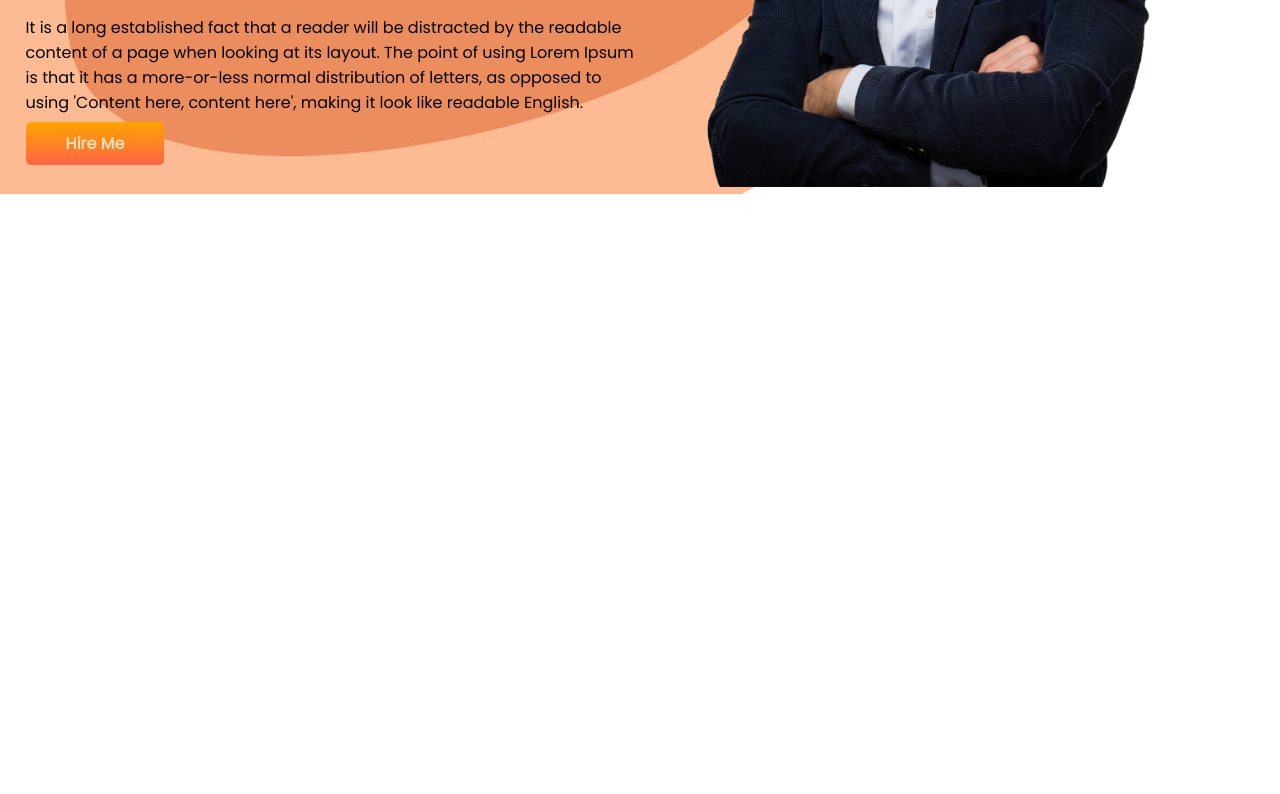
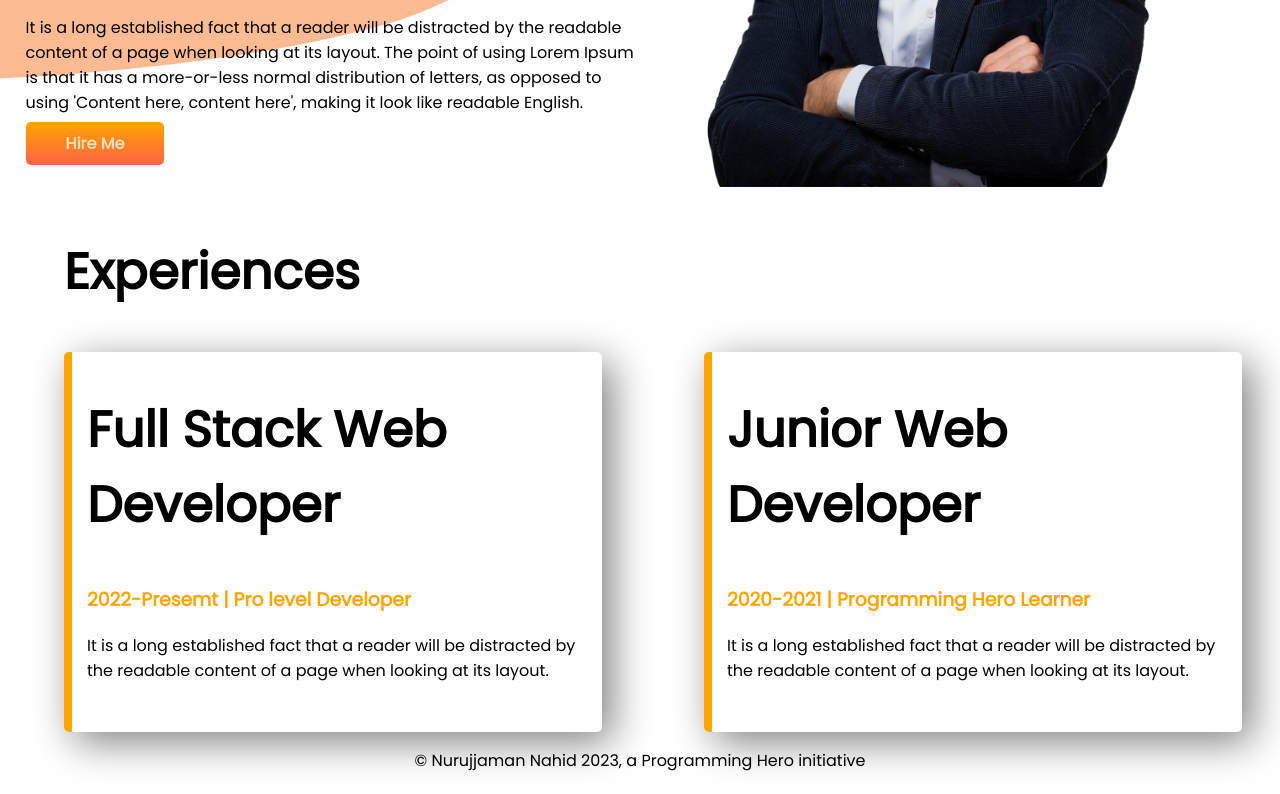
Before and after one commit to Nurujjaman2409/developer_portfolio, a plain HTML site: page index.html in a window 1280 px wide. Shown: the part 382-1176 px from the top of the page. Before the commit the page ends 800 px from the top, so only its background shows below. Drawn offline with Linux system fonts and the light colour scheme.

Commit message:
style border added footer

```diff
--- a/css/style.css
+++ b/css/style.css
@@ -1,19 +1,19 @@
 body {
     font-family: 'Poppins', sans-serif;
     margin: 0;
-    padding: 0;
+    padding: 0 0 5px 0;
 }
 
 h1 {
     font-size: 50px;
 }
 
+h2 {
+    font-size: 40px;
+}
+
 .orange_colour {
     color: orange;
-}
-
-section {
-    display: flex;
 }
 
 .header_half {
@@ -37,5 +37,29 @@ section {
 .top_banner {
     background-image: url("../images/top-bg-img.jpg");
     background-repeat: no-repeat;
+    background-size: cover;
+    display: flex;
+}
 
+.experience_container {
+    display: flex;
 }
+
+.title_text {
+    margin-left: 5%;
+}
+
+.experience_half {
+    width: 50%;
+    margin-left: 5%;
+    margin-right: 3%;
+    padding-left: 15px;
+    border-radius: 5px;
+    box-shadow: 10px 10px 40px gray;
+    border-left: 8px solid orange;
+    height: 380px;
+}
+
+footer p{
+    text-align: center;
+}
--- a/index.html
+++ b/index.html
@@ -36,16 +36,32 @@
 
     </section>
 
+    <section class="experience">
+        <h1 class="title_text">Experiences</h1>
+        <div class="experience_container">
+            <div class="experience_half">
+                <h1>Full Stack Web Developer</h1>
+                <h3 class="orange_colour">2022-Presemt | Pro level Developer</h3>
+                <p>It is a long established fact that a reader will be distracted by the readable content of a page when
+                    looking
+                    at
+                    its layout. </p>
+            </div>
 
+            <div class="experience_half">
+                <h1>Junior Web Developer</h1>
+                <h3 class="orange_colour">2020-2021 | Programming Hero Learner</h3>
+                <p>It is a long established fact that a reader will be distracted by the readable content of a page when
+                    looking
+                    at
+                    its layout. </p>
+            </div>
+        </div>
 
-
-
-
-
-
-
-
-
+    </section>
 </body>
+<footer>
+    <p>© Nurujjaman Nahid 2023, a Programming Hero initiative</p>
+</footer>
 
 </html>
```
————
◆ TASK TO CARRY OUT
Retype the whole of the data verbatim. Skip every picture.

◆ TASK RESPONSE
Before and after one commit to Nurujjaman2409/developer_portfolio, a plain HTML site: page index.html in a window 1280 px wide. Shown: the part 382-1176 px from the top of the page. Before the commit the page ends 800 px from the top, so only its background shows below. Drawn offline with Linux system fonts and the light colour scheme.

Commit message:
style border added footer

```diff
--- a/css/style.css
+++ b/css/style.css
@@ -1,19 +1,19 @@
 body {
     font-family: 'Poppins', sans-serif;
     margin: 0;
-    padding: 0;
+    padding: 0 0 5px 0;
 }
 
 h1 {
     font-size: 50px;
 }
 
+h2 {
+    font-size: 40px;
+}
+
 .orange_colour {
     color: orange;
-}
-
-section {
-    display: flex;
 }
 
 .header_half {
@@ -37,5 +37,29 @@ section {
 .top_banner {
     background-image: url("../images/top-bg-img.jpg");
     background-repeat: no-repeat;
+    background-size: cover;
+    display: flex;
+}
 
+.experience_container {
+    display: flex;
 }
+
+.title_text {
+    margin-left: 5%;
+}
+
+.experience_half {
+    width: 50%;
+    margin-left: 5%;
+    margin-right: 3%;
+    padding-left: 15px;
+    border-radius: 5px;
+    box-shadow: 10px 10px 40px gray;
+    border-left: 8px solid orange;
+    height: 380px;
+}
+
+footer p{
+    text-align: center;
+}
--- a/index.html
+++ b/index.html
@@ -36,16 +36,32 @@
 
     </section>
 
+    <section class="experience">
+        <h1 class="title_text">Experiences</h1>
+        <div class="experience_container">
+            <div class="experience_half">
+                <h1>Full Stack Web Developer</h1>
+                <h3 class="orange_colour">2022-Presemt | Pro level Developer</h3>
+                <p>It is a long established fact that a reader will be distracted by the readable content of a page when
+                    looking
+                    at
+                    its layout. </p>
+            </div>
 
+            <div class="experience_half">
+                <h1>Junior Web Developer</h1>
+                <h3 class="orange_colour">2020-2021 | Programming Hero Learner</h3>
+                <p>It is a long established fact that a reader will be distracted by the readable content of a page when
+                    looking
+                    at
+                    its layout. </p>
+            </div>
+        </div>
 
-
-
-
-
-
-
-
-
+    </section>
 </body>
+<footer>
+    <p>© Nurujjaman Nahid 2023, a Programming Hero initiative</p>
+</footer>
 
 </html>
```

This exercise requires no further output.